When he exhausted the circuit of Manhattan banks, he realized posing as an airline pilot would give him the opportunity to cash checks in an endless number of banks around the world.

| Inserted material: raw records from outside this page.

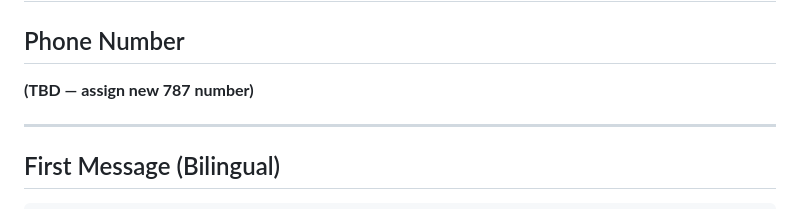
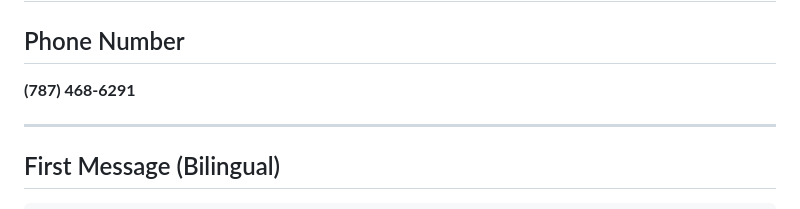
Before and after one commit to hooporiapr-oss/Property-Management, a Markdown page: short-term-rental-agent.md, the part around the change. Drawn GitHub-style.

```diff
--- a/short-term-rental-agent.md
+++ b/short-term-rental-agent.md
@@ -1,7 +1,7 @@
 # VozLine Short-Term Rentals — Demo Agent Configuration
 
 ## Phone Number
-**(TBD — assign new 787 number)**
+**(787) 468-6291**
 
 ---
 
```
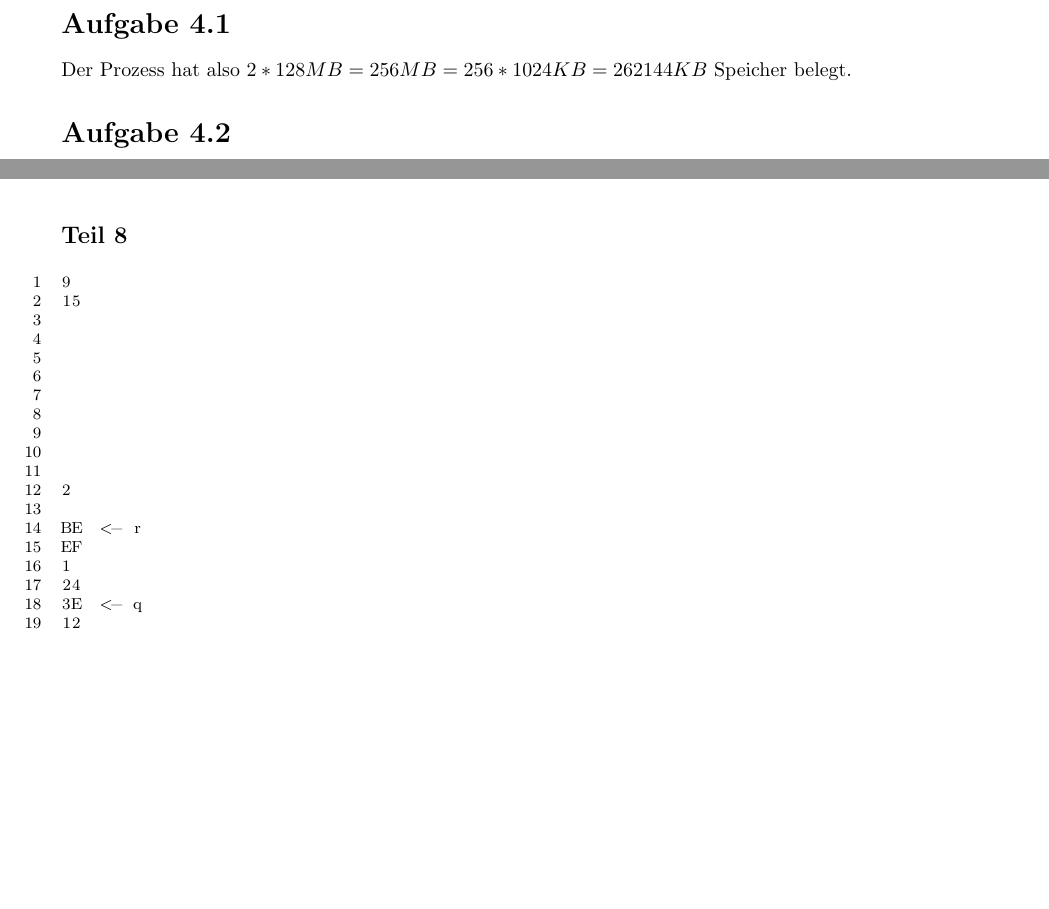
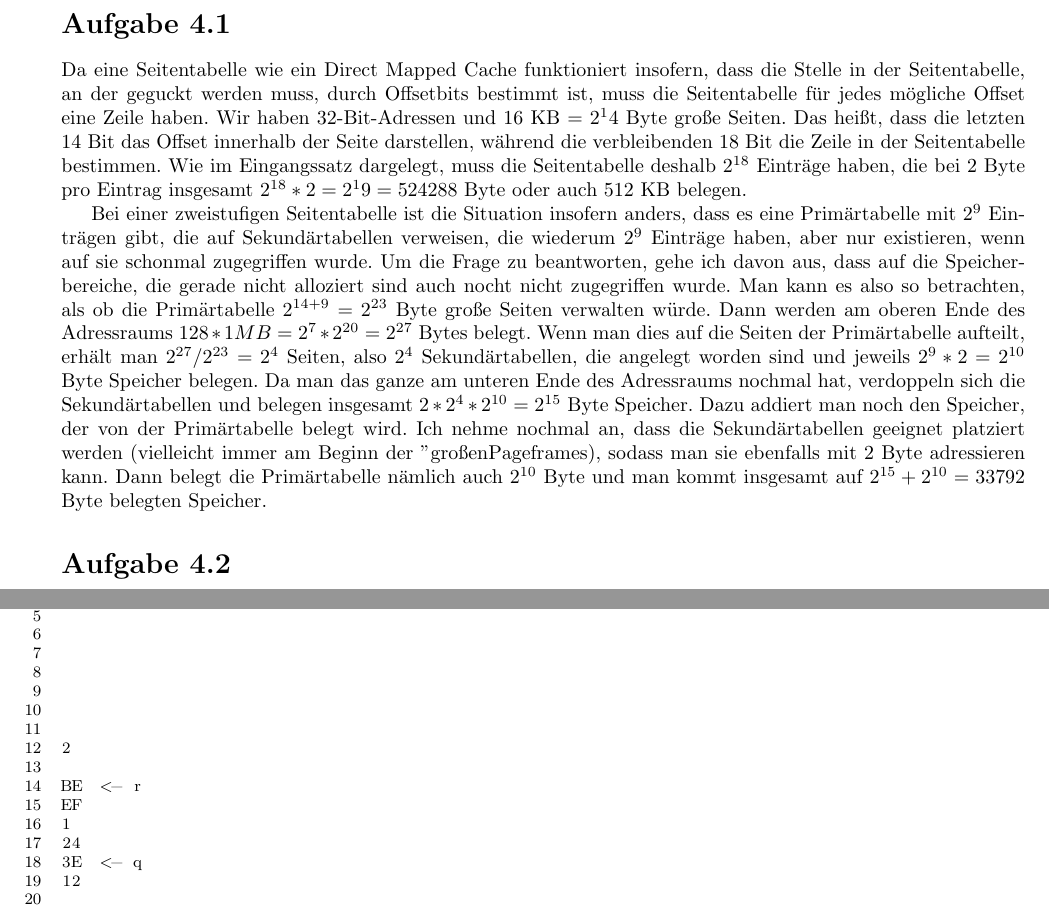
Before and after one commit to CQQL/hhu-cs, a LaTeX problem sheet (Info2/exercises/4.tex): two parts of pages 1 and 3 of 5 before the commit and two parts of pages 1 and 4 of 5 after it, joined at a grey line, cut so that both start at the same text, the shorter picture padded with empty space. Compiled offline with pdfLaTeX.

Commit message:
Solve Info2 sheet 4 100%

```diff
--- a/Info2/exercises/4.tex
+++ b/Info2/exercises/4.tex
@@ -12,7 +12,20 @@
 
 \section*{Aufgabe 4.1}
 
-Der Prozess hat also $2 * 128MB = 256MB = 256 * 1024KB = 262144KB$ Speicher belegt.
+Da eine Seitentabelle wie ein Direct Mapped Cache funktioniert insofern, dass die Stelle in der Seitentabelle, an der geguckt werden muss, durch Offsetbits bestimmt ist, muss die Seitentabelle für jedes mögliche Offset eine Zeile haben.
+Wir haben 32-Bit-Adressen und $16$ KB = $2^14$ Byte große Seiten.
+Das heißt, dass die letzten 14 Bit das Offset innerhalb der Seite darstellen, während die verbleibenden $18$ Bit die Zeile in der Seitentabelle bestimmen.
+Wie im Eingangssatz dargelegt, muss die Seitentabelle deshalb $2^{18}$ Einträge haben, die bei $2$ Byte pro Eintrag insgesamt $2^{18} * 2 = 2^19 = 524288$ Byte oder auch $512$ KB belegen.
+
+Bei einer zweistufigen Seitentabelle ist die Situation insofern anders, dass es eine Primärtabelle mit $2^{9}$ Einträgen gibt, die auf Sekundärtabellen verweisen, die wiederum $2^{9}$ Einträge haben, aber nur existieren, wenn auf sie schonmal zugegriffen wurde.
+Um die Frage zu beantworten, gehe ich davon aus, dass auf die Speicherbereiche, die gerade nicht alloziert sind auch nocht nicht zugegriffen wurde.
+Man kann es also so betrachten, als ob die Primärtabelle $2^{14 + 9} = 2^{23}$ Byte große Seiten verwalten würde.
+Dann werden am oberen Ende des Adressraums $128 * 1MB = 2^{7} * 2^{20} = 2^{27}$ Bytes belegt.
+Wenn man dies auf die Seiten der Primärtabelle aufteilt, erhält man $2^{27} / 2^{23} = 2^{4}$ Seiten, also $2^{4}$ Sekundärtabellen, die angelegt worden sind und jeweils $2^{9} * 2 = 2^{10}$ Byte Speicher belegen.
+Da man das ganze am unteren Ende des Adressraums nochmal hat, verdoppeln sich die Sekundärtabellen und belegen insgesamt $2 * 2^{4} * 2^{10} = 2^{15}$ Byte Speicher.
+Dazu addiert man noch den Speicher, der von der Primärtabelle belegt wird.
+Ich nehme nochmal an, dass die Sekundärtabellen geeignet platziert werden (vielleicht immer am Beginn der "großen" Pageframes), sodass man sie ebenfalls mit $2$ Byte adressieren kann.
+Dann belegt die Primärtabelle nämlich auch $2^{10}$ Byte und man kommt insgesamt auf $2^{15} + 2^{10} = 33792$ Byte belegten Speicher.
 
 \section*{Aufgabe 4.2}
 
```
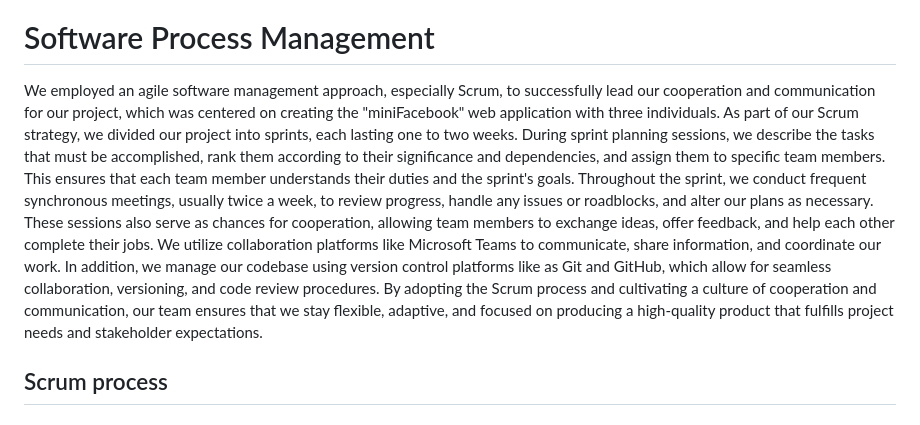
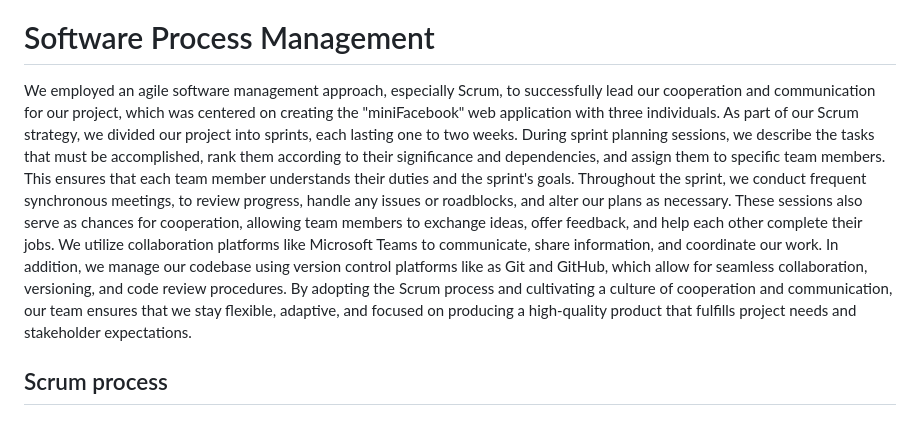
Before and after one commit to waph-team3/waph-teamproject, a Markdown page: README.md, the part around the change. GitHub-like rendering.

```diff
--- a/README.md
+++ b/README.md
@@ -83,7 +83,7 @@ The offered code samples do not explicitly explain role separation. However, est
 
 # Software Process Management
 
-We employed an agile software management approach, especially Scrum, to successfully lead our cooperation and communication for our project, which was centered on creating the "miniFacebook" web application with three individuals. As part of our Scrum strategy, we divided our project into sprints, each lasting one to two weeks. During sprint planning sessions, we describe the tasks that must be accomplished, rank them according to their significance and dependencies, and assign them to specific team members. This ensures that each team member understands their duties and the sprint's goals. Throughout the sprint, we conduct frequent synchronous meetings, usually twice a week, to review progress, handle any issues or roadblocks, and alter our plans as necessary. These sessions also serve as chances for cooperation, allowing team members to exchange ideas, offer feedback, and help each other complete their jobs. We utilize collaboration platforms like Microsoft Teams to communicate, share information, and coordinate our work. In addition, we manage our codebase using version control platforms like as Git and GitHub, which allow for seamless collaboration, versioning, and code review procedures. By adopting the Scrum process and cultivating a culture of cooperation and communication, our team ensures that we stay flexible, adaptive, and focused on producing a high-quality product that fulfills project needs and stakeholder expectations.
+We employed an agile software management approach, especially Scrum, to successfully lead our cooperation and communication for our project, which was centered on creating the "miniFacebook" web application with three individuals. As part of our Scrum strategy, we divided our project into sprints, each lasting one to two weeks. During sprint planning sessions, we describe the tasks that must be accomplished, rank them according to their significance and dependencies, and assign them to specific team members. This ensures that each team member understands their duties and the sprint's goals. Throughout the sprint, we conduct frequent synchronous meetings, to review progress, handle any issues or roadblocks, and alter our plans as necessary. These sessions also serve as chances for cooperation, allowing team members to exchange ideas, offer feedback, and help each other complete their jobs. We utilize collaboration platforms like Microsoft Teams to communicate, share information, and coordinate our work. In addition, we manage our codebase using version control platforms like as Git and GitHub, which allow for seamless collaboration, versioning, and code review procedures. By adopting the Scrum process and cultivating a culture of cooperation and communication, our team ensures that we stay flexible, adaptive, and focused on producing a high-quality product that fulfills project needs and stakeholder expectations.
 
 ## Scrum process
 
```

All it took was an airline badge, an unwavering sense of confidence and a knack for picking up on the industry's cultural habits to help him fit in. He later used the same tactics to fake proficiency as a doctor and an attorney.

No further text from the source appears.